Pickle up the pace: Fastest growing sport in Grand wants more courts
The fastest growing sport in America is looking for a place in Grand County.
Pickleball, a paddleball sport that combines tennis, badminton and table tennis, has converted courts popping up indoors and outdoors across Grand. The sport has yet to find a court strictly designated for pickleball, but that could change soon.
While making space for the sport has been a discussion with towns across the county for some time, pickleball has started to pick up the pace in the last year.
Barb Gardner, the “unofficial” organizer of Granby pickleball, said there might be close to 200 people across the county signed up for pickleball one way or another.
“I enjoy it because it’s a sport that any age can play,” Gardner said. “I play with my kids in their 20s and 30s. There are people 80 years and older that still can play.”
It’s especially popular in the retirement community. Gardner said players prefer pickleball to squash or tennis because it’s a smaller court, making it both active and social.
“The problem is we don’t have any place to play,” Gardner said. “There is not one designated pickleball court in the county.”
Pickleball players have made do by taping lines onto the old tennis courts at the Inn at Silvercreek with permission, using open gym times at elementary schools and sharing courts with tennis players.
As the sport has grown, it’s become increasingly clear to Gardner and others that they needed their own space.
She reached out to Julie Martin, recreation director in Granby, a few years ago about making space for pickleball, but it wasn’t popular enough at that point. Earlier this year, with the sport more popular than ever, Gardner and the Granby pickleballers proposed painting markings on the tennis courts in Granby.
The town hosted a few meetings with equal parts pickleball and tennis players.
“It became very clear very quickly it was not an option to paint lines on the tennis courts,” Martin said.
Adding lines would take away the courts’ U.S. Tennis Association sanctioning. It could also create confusion and leave players from both sports competing for court time.
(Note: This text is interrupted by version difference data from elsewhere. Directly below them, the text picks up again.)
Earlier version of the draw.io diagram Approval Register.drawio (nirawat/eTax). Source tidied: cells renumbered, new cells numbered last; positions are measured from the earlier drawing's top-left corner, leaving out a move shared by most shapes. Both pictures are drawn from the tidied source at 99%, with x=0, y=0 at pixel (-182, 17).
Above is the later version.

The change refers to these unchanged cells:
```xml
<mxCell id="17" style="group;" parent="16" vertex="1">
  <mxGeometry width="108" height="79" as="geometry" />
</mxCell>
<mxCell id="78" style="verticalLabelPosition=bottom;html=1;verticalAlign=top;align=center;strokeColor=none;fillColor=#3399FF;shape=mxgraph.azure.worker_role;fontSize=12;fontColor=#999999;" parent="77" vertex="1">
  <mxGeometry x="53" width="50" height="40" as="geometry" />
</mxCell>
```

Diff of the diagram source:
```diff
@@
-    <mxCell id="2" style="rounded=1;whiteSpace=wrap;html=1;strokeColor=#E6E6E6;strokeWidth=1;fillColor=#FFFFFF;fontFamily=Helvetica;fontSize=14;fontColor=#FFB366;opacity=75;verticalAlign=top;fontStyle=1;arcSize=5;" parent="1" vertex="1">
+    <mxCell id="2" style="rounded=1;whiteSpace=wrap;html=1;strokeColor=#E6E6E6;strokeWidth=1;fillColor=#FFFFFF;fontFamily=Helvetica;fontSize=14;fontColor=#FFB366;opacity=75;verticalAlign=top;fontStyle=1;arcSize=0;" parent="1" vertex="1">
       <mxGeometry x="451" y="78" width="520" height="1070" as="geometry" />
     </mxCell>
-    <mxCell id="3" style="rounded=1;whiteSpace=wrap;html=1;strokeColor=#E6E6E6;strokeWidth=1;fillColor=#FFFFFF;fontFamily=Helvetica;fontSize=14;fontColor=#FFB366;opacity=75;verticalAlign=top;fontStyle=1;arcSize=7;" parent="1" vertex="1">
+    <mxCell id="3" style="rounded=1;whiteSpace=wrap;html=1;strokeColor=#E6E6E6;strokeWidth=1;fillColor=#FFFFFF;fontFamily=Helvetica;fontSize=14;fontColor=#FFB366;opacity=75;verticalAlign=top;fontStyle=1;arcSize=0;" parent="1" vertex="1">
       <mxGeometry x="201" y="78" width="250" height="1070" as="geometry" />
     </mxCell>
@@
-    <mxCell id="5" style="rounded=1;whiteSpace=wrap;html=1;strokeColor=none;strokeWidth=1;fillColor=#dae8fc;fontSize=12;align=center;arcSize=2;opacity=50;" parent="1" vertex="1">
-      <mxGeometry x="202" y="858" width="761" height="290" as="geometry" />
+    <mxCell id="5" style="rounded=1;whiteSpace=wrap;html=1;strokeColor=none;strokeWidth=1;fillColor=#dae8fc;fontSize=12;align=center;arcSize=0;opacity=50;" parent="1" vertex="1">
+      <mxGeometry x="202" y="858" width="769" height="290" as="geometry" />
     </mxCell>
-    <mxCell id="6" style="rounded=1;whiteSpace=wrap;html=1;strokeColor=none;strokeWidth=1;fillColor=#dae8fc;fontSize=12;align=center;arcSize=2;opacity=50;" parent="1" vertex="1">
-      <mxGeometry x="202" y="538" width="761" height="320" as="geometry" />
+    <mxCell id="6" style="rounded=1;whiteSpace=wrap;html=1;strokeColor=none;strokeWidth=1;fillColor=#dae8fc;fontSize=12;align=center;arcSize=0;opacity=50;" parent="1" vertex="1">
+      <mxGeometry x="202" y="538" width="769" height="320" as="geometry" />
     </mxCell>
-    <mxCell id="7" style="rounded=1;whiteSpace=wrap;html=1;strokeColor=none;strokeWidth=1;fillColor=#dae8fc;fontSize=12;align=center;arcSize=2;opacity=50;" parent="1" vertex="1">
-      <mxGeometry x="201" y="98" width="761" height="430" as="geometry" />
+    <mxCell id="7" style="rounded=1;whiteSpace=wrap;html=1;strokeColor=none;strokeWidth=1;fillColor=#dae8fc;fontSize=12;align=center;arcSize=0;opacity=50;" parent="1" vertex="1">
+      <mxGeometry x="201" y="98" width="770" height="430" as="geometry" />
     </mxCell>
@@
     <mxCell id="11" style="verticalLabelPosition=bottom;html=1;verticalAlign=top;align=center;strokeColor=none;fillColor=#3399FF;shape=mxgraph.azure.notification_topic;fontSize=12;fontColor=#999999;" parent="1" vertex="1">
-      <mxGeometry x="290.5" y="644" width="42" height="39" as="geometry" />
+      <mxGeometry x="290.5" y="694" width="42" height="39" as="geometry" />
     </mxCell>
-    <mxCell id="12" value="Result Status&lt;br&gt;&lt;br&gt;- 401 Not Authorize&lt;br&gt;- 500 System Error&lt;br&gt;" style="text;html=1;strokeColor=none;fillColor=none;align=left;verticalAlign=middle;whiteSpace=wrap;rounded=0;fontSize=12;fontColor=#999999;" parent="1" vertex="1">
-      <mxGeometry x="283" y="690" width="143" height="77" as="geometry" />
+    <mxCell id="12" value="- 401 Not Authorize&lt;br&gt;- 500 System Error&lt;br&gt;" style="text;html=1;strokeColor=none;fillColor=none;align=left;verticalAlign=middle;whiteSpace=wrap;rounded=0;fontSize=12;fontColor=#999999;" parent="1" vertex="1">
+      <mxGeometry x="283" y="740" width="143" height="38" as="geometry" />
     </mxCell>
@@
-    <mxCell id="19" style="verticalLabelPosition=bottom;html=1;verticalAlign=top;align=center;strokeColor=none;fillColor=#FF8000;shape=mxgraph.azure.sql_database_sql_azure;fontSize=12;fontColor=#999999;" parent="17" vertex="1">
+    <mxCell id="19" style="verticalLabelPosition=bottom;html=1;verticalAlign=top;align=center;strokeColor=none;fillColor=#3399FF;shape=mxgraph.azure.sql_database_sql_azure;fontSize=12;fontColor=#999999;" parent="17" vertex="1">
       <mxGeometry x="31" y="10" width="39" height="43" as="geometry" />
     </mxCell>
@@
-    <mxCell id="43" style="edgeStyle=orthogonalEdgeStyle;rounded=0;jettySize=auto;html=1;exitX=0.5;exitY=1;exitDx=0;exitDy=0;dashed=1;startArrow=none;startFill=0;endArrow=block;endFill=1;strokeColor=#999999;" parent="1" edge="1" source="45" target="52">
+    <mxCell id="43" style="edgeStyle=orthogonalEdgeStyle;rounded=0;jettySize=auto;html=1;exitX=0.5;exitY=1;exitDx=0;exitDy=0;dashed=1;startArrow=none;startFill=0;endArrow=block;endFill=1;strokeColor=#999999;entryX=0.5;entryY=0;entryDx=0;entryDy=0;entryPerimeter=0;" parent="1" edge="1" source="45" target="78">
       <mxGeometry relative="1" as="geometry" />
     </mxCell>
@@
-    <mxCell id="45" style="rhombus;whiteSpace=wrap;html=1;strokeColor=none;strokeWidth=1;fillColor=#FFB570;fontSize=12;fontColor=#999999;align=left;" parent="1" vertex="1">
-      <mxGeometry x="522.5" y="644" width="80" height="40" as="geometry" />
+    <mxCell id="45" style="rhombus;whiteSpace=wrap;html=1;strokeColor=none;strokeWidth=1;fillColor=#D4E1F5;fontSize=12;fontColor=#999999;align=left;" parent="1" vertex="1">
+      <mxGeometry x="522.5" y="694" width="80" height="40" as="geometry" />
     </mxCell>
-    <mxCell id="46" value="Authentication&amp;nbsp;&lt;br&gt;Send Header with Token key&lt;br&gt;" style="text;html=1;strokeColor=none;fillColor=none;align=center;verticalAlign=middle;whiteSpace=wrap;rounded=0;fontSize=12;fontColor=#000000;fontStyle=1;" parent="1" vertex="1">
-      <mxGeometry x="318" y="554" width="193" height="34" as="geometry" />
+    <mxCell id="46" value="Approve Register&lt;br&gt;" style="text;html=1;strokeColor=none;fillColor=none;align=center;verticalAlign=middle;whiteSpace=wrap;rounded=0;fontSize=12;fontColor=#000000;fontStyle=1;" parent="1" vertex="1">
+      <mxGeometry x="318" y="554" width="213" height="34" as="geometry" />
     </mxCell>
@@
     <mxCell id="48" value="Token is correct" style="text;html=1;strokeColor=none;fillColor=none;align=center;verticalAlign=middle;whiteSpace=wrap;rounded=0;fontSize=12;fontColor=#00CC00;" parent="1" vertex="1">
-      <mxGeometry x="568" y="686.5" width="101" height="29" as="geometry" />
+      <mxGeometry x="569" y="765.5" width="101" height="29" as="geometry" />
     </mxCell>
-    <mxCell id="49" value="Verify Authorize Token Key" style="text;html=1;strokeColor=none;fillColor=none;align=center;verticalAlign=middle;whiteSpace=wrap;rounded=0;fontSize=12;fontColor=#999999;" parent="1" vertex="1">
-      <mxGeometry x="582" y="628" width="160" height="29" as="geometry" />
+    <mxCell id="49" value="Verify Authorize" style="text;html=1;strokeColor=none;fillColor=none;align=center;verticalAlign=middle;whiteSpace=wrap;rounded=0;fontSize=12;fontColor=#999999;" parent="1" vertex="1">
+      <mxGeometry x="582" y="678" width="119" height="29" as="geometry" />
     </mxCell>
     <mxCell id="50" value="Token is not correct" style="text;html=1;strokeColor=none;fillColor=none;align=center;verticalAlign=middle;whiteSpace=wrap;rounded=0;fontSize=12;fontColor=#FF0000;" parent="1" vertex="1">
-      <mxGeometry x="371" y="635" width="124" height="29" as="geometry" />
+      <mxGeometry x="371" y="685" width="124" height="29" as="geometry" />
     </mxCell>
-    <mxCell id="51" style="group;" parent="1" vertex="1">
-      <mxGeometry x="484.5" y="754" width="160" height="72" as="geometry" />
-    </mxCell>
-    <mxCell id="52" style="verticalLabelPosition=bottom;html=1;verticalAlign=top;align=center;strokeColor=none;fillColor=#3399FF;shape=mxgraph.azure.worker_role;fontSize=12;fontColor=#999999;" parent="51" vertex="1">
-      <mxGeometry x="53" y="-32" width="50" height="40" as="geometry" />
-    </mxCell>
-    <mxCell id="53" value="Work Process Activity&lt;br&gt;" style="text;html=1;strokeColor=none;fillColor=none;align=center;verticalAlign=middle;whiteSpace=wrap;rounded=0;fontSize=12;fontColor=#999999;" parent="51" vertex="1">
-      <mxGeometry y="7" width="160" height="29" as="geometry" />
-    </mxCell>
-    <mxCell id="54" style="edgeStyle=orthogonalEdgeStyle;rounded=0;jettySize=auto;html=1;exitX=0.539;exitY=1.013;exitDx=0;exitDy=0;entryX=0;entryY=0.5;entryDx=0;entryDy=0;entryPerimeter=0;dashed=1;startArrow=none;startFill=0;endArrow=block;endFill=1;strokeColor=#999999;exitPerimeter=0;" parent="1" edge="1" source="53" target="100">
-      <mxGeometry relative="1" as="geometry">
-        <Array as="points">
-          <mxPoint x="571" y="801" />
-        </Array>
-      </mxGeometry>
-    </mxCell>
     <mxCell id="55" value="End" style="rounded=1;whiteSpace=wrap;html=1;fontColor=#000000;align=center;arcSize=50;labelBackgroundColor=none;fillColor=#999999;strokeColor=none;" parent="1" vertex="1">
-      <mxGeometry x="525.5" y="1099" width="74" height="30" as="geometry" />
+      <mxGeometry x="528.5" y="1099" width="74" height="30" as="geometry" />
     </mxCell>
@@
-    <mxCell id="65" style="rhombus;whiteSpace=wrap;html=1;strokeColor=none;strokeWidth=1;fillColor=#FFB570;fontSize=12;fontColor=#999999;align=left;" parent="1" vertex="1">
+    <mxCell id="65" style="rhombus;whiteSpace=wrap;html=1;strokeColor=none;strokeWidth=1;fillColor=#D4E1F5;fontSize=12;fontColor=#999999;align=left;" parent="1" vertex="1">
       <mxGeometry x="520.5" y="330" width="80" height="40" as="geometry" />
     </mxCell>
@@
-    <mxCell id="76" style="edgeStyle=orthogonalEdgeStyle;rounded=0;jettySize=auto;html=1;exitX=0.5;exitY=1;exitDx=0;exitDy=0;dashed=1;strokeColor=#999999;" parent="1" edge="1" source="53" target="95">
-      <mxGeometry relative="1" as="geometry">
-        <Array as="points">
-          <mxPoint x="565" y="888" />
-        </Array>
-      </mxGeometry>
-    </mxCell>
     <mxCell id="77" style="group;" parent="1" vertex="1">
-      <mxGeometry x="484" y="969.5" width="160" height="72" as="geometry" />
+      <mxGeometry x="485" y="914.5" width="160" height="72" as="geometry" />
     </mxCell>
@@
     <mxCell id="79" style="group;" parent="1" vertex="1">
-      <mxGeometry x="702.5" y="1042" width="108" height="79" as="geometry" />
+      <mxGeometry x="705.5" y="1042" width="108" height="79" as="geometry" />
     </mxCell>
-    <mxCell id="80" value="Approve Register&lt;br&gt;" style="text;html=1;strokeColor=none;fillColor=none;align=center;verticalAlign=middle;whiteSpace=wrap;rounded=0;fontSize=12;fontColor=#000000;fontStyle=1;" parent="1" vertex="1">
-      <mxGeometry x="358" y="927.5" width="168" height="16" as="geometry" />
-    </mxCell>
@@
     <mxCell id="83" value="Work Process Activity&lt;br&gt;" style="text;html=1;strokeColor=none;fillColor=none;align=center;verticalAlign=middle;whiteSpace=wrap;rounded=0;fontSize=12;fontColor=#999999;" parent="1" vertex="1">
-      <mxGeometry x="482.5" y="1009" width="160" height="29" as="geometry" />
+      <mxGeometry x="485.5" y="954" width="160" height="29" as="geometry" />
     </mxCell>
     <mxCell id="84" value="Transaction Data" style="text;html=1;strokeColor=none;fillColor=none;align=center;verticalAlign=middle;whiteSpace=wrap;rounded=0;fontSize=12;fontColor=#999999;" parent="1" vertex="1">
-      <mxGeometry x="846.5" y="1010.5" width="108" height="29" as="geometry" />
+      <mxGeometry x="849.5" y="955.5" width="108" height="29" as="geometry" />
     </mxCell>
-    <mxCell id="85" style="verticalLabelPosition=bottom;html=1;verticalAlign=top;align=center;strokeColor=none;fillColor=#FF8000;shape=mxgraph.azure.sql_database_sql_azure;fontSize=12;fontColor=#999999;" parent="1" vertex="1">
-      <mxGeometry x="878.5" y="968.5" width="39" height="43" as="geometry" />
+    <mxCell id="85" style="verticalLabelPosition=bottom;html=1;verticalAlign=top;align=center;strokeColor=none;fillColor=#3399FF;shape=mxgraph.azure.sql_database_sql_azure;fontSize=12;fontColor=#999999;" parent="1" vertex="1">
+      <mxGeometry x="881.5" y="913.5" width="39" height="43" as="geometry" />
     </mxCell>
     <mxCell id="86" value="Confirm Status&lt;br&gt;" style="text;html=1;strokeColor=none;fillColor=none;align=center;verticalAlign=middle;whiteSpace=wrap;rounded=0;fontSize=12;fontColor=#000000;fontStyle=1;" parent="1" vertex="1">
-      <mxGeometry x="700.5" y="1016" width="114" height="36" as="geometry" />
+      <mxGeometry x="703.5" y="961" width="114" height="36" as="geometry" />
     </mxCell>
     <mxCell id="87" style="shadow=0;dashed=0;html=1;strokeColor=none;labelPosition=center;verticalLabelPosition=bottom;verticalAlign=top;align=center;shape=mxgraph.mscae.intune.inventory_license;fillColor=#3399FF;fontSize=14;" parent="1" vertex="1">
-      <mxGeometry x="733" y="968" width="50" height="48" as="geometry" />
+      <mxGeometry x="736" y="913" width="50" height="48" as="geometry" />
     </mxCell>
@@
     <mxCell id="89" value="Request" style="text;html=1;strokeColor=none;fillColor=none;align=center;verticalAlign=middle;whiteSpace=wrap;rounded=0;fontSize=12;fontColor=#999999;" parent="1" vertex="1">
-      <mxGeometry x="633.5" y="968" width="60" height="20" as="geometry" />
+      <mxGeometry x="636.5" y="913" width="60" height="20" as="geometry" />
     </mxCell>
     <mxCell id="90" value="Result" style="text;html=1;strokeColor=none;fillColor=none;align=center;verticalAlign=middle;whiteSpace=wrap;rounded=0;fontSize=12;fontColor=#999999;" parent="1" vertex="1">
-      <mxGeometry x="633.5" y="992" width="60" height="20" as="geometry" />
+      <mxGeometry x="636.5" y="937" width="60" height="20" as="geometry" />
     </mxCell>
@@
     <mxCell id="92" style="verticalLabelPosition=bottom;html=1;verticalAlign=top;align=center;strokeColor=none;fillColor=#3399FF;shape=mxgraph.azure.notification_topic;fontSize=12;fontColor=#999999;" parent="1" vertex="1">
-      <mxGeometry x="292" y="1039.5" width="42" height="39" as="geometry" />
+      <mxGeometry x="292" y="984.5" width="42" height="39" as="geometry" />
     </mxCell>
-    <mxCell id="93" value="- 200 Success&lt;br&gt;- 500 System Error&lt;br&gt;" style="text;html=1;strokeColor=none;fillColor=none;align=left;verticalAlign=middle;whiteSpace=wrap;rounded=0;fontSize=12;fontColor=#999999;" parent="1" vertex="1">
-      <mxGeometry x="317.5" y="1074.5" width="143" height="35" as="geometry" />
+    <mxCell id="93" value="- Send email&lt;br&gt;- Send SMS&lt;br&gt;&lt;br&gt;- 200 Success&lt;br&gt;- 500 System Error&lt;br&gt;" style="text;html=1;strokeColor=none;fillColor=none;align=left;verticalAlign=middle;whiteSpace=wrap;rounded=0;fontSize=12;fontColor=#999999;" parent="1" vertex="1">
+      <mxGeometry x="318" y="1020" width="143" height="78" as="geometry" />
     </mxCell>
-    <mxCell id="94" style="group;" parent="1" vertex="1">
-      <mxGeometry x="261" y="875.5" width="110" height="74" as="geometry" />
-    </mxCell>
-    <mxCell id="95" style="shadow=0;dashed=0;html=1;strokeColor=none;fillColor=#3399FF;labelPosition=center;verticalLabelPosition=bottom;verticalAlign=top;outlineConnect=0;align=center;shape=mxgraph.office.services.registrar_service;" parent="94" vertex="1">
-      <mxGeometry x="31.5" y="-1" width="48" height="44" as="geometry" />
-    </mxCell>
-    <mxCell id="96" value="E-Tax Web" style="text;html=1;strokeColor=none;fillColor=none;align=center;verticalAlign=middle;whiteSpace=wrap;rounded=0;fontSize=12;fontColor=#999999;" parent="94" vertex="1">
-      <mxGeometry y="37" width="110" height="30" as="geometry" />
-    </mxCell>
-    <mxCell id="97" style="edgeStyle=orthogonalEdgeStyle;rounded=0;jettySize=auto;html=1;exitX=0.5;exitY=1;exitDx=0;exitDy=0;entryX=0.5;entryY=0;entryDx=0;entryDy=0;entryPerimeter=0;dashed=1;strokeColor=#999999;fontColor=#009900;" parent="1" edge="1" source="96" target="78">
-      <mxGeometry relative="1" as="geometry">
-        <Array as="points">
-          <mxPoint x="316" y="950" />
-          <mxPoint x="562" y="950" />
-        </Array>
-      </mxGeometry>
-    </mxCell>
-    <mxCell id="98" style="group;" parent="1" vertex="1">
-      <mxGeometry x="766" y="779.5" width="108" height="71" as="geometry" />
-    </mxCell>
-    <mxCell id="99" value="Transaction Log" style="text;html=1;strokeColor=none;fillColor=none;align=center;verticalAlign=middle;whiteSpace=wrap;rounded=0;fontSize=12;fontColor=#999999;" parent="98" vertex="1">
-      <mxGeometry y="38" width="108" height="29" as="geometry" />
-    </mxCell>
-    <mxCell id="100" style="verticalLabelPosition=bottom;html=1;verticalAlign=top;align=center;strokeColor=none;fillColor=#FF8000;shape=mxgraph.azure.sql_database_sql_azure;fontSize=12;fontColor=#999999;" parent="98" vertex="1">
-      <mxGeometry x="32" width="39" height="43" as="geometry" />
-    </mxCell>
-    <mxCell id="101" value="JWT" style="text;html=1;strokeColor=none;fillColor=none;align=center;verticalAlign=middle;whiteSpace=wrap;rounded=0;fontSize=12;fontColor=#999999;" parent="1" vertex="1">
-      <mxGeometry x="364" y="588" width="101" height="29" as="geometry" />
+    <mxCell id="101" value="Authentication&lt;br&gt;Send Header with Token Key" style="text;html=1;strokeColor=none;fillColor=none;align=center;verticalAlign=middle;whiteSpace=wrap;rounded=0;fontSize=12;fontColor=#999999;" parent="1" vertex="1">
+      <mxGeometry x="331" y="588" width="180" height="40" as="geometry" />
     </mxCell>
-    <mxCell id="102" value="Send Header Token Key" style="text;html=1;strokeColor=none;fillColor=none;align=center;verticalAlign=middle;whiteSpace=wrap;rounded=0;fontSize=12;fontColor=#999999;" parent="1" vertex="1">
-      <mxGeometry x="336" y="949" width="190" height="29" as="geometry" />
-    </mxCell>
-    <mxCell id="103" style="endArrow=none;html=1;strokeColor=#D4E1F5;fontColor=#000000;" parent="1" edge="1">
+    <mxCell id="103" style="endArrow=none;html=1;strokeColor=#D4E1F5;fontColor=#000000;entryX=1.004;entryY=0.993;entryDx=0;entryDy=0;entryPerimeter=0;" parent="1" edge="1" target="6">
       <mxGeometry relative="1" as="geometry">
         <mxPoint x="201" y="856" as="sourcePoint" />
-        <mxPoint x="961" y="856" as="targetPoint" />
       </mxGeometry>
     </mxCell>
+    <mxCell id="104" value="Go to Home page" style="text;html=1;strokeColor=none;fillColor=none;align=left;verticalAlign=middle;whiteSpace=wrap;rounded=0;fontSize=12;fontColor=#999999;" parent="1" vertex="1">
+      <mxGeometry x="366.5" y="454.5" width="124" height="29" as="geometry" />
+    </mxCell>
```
Instead, the town has drawn up plans to build two pickleball courts in Polhamus Park. The proposal has made it through the first draft of the 2020 budget, and Martin is fairly confident the courts will make it through.
“My goal is to have the first professional pickleball courts in the county,” Martin said.
It’s not just Granby making space for the sport. Winter Park has also been looking at converting tennis courts.
According to Gerry Vernon, public works director for Winter Park, the same issue came up: Outdoor courts can only be used five or six months a year, and court time is already a scarce commodity.
He recommended in September that the Wolf Park basketball court get the pickleball lines instead. The non-regulation court sees little use, according to Vernon, and this would avoid the confusion of having too many markings.
“We’re going to try and get it done next spring, as soon as we can,” Vernon said.
Depending on the popularity of the converted basketball court, Winter Park could look into building pickleball courts as well.
“If a lot of people play, it’s a future option down the road,” Vernon said. “I believe there’s room at Wolf Park.”
There’s also a group of pickleball players in Grand Lake, ranging from 20 to 40 participants at each session. Available to all skill levels, the Grand Lake Center hosts pickleball games throughout the year indoors and outdoors. People from all over the county come to play at the Grand Lake courts, according to Dick Sisung, the game manager for this group.
The outdoor courts in Grand Lake are painted over the tennis courts, so they do have to share with tennis players. While players in Grand Lake have also looked into getting their own outdoor courts, they have not yet found the funding.
For Gardner and the other players in Grand, they continue to enjoy their favorite sport, making do with the courts available to them now.
“We are really, really looking forward to some outdoor pickleball courts designated just for pickleball,” Gardner said. “It will be an amazing asset to our recreation district.”
Support Local Journalism
Support Local Journalism
Readers around Grand County make the Sky-Hi News' work possible. Your financial contribution supports our efforts to deliver quality, locally relevant journalism.
Now more than ever, your support is critical to help us keep our community informed about the evolving coronavirus pandemic and the impact it is having locally. Every contribution, however large or small, will make a difference.
Each donation will be used exclusively for the development and creation of increased news coverage.
Start a dialogue, stay on topic and be civil.
If you don't follow the rules, your comment may be deleted.
User Legend: Moderator Trusted User